The winning group was comprised of: Antonia Avery, Isabella Bourret, Joyce Chan, Sage Curtis, Alexandra Harten, Blake Letourneau, Lane Letourneau, Katie Peters, Alex Stuessi and Emma Stuessi. Coaches Holly Wheeler and Guddat traveled with the group providing not only coaching, but all costuming, hair, makeup and moral support. Many parents also traveled to Cape Cod to cheer on the girls.
The rest of the weekend offered individual and duet competitions at which Sun Valley skaters shone.
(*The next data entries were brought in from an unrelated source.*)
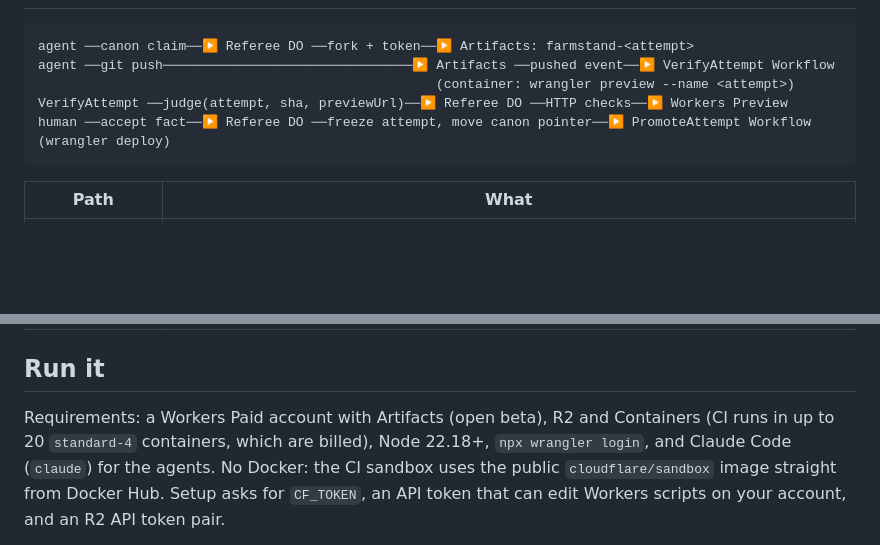
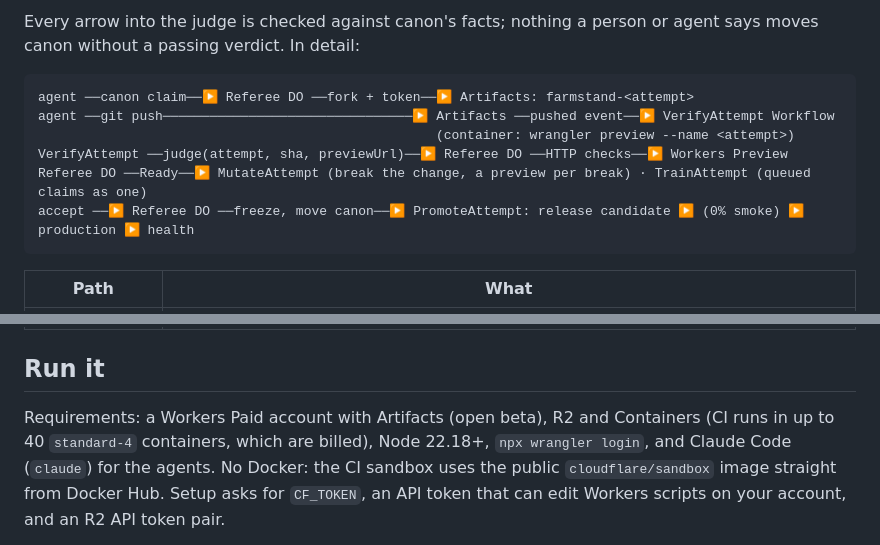
Before and after one commit to teslacybrtrk/canon, a Markdown page: README.md, 2 parts joined by grey strips. GitHub-like rendering; blank space fills up the shorter version.

````diff
--- a/README.md
+++ b/README.md
@@ -73,9 +92,13 @@ other 7 stopped at text conflicts for a person to resolve. Reproduce it with `no
+Every arrow into the judge is checked against canon's facts; nothing a person or agent says moves canon without a
+passing verdict. In detail:
+
 ```
 agent ──canon claim──▶ Referee DO ──fork + token──▶ Artifacts: farmstand-<attempt>
 agent ──git push────────────────────────────────▶ Artifacts ──pushed event──▶ VerifyAttempt Workflow
                                                    (container: wrangler preview --name <attempt>)
 VerifyAttempt ──judge(attempt, sha, previewUrl)──▶ Referee DO ──HTTP checks──▶ Workers Preview
-human ──accept fact──▶ Referee DO ──freeze attempt, move canon pointer──▶ PromoteAttempt Workflow (wrangler deploy)
+Referee DO ──Ready──▶ MutateAttempt (break the change, a preview per break) · TrainAttempt (queued claims as one)
+accept ──▶ Referee DO ──freeze, move canon──▶ PromoteAttempt: release candidate ▶ (0% smoke) ▶ production ▶ health
 ```
 
 | Path | What |
@@ -88,7 +111,7 @@ human ──accept fact──▶ Referee DO ──freeze attempt, move canon poi
 
 ## Run it
 
-Requirements: a Workers Paid account with Artifacts (open beta), R2 and Containers (CI runs in up to 20
+Requirements: a Workers Paid account with Artifacts (open beta), R2 and Containers (CI runs in up to 40
 `standard-4` containers, which are billed), Node 22.18+, `npx wrangler login`, and Claude Code (`claude`) for the
 agents. No Docker: the CI sandbox uses the public `cloudflare/sandbox` image straight from Docker Hub. Setup asks for
 `CF_TOKEN`, an API token that can edit Workers scripts on your account, and an R2 API token pair.
````
Also changed, not shown: other parts of README.md (+19 -0 lines).
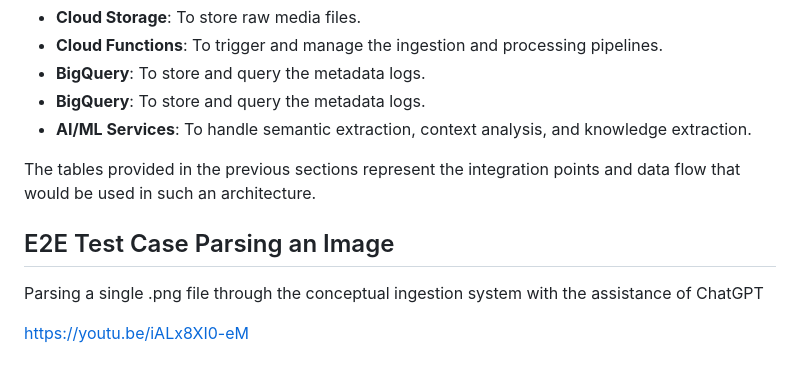
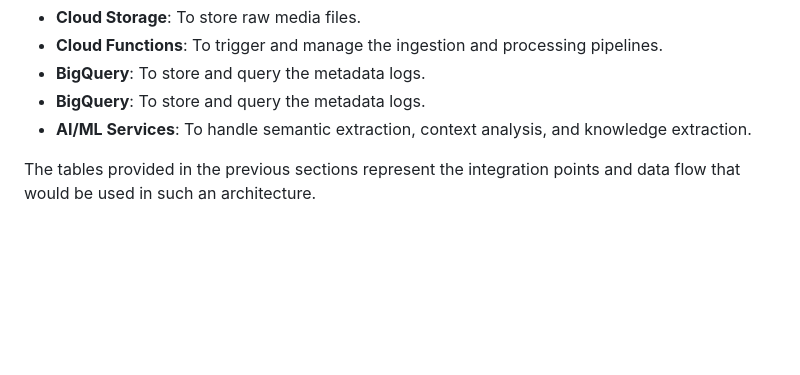
Before and after one commit to amcmdv/assetINGESTION, a Markdown page: DESIGN.md, the part around the change. GitHub-like rendering; blank space fills up the shorter version.

```diff
--- a/DESIGN.md
+++ b/DESIGN.md
@@ -69,10 +69,3 @@ This project can be extended to a cloud architecture, such as Google Cloud, to h
 - **AI/ML Services**: To handle semantic extraction, context analysis, and knowledge extraction.
 
 The tables provided in the previous sections represent the integration points and data flow that would be used in such an architecture.
-
-
-## E2E Test Case Parsing an Image
-
-Parsing a single .png file through the conceptual ingestion system with the assistance of ChatGPT
-
-https://youtu.be/iALx8XI0-eM
```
Blake Letourneau, 12, dominated at the Pre-Juvenile level, becoming the Light Entertainment National Champion with a routine that featured a mannequin male partner with whom she wasn’t seeing eye-to-eye. At the Intermediate Level, 16-year-old Joyce Chan won the national title in Dramatic Entertainment with her stunning interpretation of Adele’s Skyfall. Alexandra Harten, also 16, won the Novice Light Entertainment division with a self-narrated comical piece about choosing music to skate to.
Alexandra Harten and Joyce Chan made the podium -- placing them ahead of more than 100 skaters and declaring them the best of the best
All three skaters were then invited to be judged one final time against the other winners. Blake moved to the Junior Parade of Champions and Joyce and Alex the Senior Parade of Champions according to their levels. Here, Blake ranked fifth overall in the competition against 236 other skaters. In the Senior Parade, both Alexandra and Joyce made the podium with Alexandra taking fourth and Joyce taking second, placing them in the top four skaters from 125 competitors at Nationals – the best of the best. All three girls are coached by Wheeler and Guddat and attend the Community School in Sun Valley. Guddat choreographed all of the winning individual programs.
The other athletes from Sun Valley also skated strong among tough competition. Skaters who advanced to the finals were: Lane Letourneau (Light Entertainment and Duet), Katie Peters (Light Entertainment), Emma Stuessi (Duet) and Alex Stuessi Duet). Alex Stuessi also won the bronze overall in Pre-Juvenile Dramatic Entertainment.
“The girls represented Sun Valley, our club and Idaho beautifully,” said Wheeler. “We couldn’t be more proud of all of them.”